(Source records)
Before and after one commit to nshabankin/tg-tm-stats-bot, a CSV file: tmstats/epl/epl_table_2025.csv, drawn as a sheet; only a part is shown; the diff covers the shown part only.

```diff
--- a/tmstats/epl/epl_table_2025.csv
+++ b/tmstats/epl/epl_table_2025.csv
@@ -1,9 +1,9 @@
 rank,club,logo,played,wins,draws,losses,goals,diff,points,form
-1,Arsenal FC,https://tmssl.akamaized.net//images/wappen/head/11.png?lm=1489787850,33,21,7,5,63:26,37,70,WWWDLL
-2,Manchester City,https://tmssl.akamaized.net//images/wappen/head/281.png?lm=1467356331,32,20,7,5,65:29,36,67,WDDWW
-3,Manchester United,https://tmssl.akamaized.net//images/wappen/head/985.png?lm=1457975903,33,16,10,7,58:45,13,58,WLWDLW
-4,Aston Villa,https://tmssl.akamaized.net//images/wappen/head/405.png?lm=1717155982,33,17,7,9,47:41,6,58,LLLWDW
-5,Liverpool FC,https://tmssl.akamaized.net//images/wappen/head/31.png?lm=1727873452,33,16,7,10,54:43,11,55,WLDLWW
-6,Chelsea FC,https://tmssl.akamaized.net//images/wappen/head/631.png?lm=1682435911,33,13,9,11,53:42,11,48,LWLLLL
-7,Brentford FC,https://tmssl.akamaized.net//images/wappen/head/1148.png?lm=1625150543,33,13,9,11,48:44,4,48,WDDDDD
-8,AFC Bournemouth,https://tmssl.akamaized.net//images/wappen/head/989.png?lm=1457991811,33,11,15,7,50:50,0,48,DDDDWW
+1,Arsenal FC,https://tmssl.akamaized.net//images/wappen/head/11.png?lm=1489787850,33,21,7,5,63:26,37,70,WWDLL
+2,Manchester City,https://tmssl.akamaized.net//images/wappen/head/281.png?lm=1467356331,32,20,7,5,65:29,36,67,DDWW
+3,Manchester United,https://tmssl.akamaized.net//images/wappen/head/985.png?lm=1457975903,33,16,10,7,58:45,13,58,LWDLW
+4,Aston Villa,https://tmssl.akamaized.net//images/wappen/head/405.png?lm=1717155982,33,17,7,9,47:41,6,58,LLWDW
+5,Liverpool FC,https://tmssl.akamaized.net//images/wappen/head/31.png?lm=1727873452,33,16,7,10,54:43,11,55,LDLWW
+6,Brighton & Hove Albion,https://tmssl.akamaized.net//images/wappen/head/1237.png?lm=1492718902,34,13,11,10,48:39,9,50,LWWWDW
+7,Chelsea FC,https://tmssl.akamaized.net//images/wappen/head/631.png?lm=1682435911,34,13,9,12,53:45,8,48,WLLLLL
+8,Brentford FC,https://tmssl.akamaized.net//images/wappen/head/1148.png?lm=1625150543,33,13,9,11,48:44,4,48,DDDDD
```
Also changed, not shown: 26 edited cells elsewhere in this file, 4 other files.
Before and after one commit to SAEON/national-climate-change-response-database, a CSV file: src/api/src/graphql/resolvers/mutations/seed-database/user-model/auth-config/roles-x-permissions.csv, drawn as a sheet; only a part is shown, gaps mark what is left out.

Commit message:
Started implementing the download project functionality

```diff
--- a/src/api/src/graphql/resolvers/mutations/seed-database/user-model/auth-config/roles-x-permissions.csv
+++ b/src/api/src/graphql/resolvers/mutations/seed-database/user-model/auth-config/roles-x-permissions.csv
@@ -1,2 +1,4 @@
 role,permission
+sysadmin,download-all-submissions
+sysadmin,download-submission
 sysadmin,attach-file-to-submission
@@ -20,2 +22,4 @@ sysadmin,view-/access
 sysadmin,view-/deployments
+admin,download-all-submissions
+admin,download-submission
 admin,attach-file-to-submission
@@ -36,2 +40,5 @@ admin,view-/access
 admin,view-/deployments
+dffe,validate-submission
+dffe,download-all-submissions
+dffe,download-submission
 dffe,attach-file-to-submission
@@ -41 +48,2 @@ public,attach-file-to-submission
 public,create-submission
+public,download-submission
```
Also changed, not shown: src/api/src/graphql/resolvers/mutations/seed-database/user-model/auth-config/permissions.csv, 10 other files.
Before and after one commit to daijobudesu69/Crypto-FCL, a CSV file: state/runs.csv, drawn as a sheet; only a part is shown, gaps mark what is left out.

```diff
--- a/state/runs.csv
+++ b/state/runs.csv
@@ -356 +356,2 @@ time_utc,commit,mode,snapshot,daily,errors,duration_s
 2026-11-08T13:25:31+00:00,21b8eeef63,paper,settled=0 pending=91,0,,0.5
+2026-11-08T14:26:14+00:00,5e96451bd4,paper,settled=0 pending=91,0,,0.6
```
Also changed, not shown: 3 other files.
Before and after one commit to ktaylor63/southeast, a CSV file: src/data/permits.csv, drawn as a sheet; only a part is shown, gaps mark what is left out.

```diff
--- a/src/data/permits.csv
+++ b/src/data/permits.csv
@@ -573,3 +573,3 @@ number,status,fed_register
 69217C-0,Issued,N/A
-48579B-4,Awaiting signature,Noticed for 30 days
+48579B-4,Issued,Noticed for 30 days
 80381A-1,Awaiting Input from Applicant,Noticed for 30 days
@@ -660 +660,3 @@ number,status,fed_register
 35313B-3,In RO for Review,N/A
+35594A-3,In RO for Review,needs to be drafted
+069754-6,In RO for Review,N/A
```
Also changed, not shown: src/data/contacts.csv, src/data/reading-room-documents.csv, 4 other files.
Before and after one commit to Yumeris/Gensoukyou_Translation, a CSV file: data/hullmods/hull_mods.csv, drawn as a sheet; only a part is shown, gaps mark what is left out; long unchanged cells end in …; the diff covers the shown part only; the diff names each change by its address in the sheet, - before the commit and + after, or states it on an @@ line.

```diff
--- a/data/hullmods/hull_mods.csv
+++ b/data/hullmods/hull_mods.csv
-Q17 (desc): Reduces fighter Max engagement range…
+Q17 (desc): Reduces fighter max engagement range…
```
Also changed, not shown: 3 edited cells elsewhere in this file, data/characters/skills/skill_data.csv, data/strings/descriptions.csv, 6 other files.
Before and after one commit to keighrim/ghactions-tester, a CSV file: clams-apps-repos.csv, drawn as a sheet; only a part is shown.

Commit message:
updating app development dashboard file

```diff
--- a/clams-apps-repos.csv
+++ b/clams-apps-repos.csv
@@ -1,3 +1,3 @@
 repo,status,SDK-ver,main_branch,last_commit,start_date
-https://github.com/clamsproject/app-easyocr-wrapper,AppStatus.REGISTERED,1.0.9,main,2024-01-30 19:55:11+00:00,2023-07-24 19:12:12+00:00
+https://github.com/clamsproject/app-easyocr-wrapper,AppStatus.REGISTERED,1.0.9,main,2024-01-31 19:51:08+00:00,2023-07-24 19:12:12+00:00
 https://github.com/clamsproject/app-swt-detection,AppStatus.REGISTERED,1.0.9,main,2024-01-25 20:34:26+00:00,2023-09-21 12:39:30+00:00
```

- _EXERCISE INSTRUCTIONS_:
Filter the entries above down to the lines containing the word "Arsenal".

- _OUTPUT FOR THIS EXERCISE_:
-1,Arsenal FC,https://tmssl.akamaized.net//images/wappen/head/11.png?lm=1489787850,33,21,7,5,63:26,37,70,WWWDLL
+1,Arsenal FC,https://tmssl.akamaized.net//images/wappen/head/11.png?lm=1489787850,33,21,7,5,63:26,37,70,WWDLL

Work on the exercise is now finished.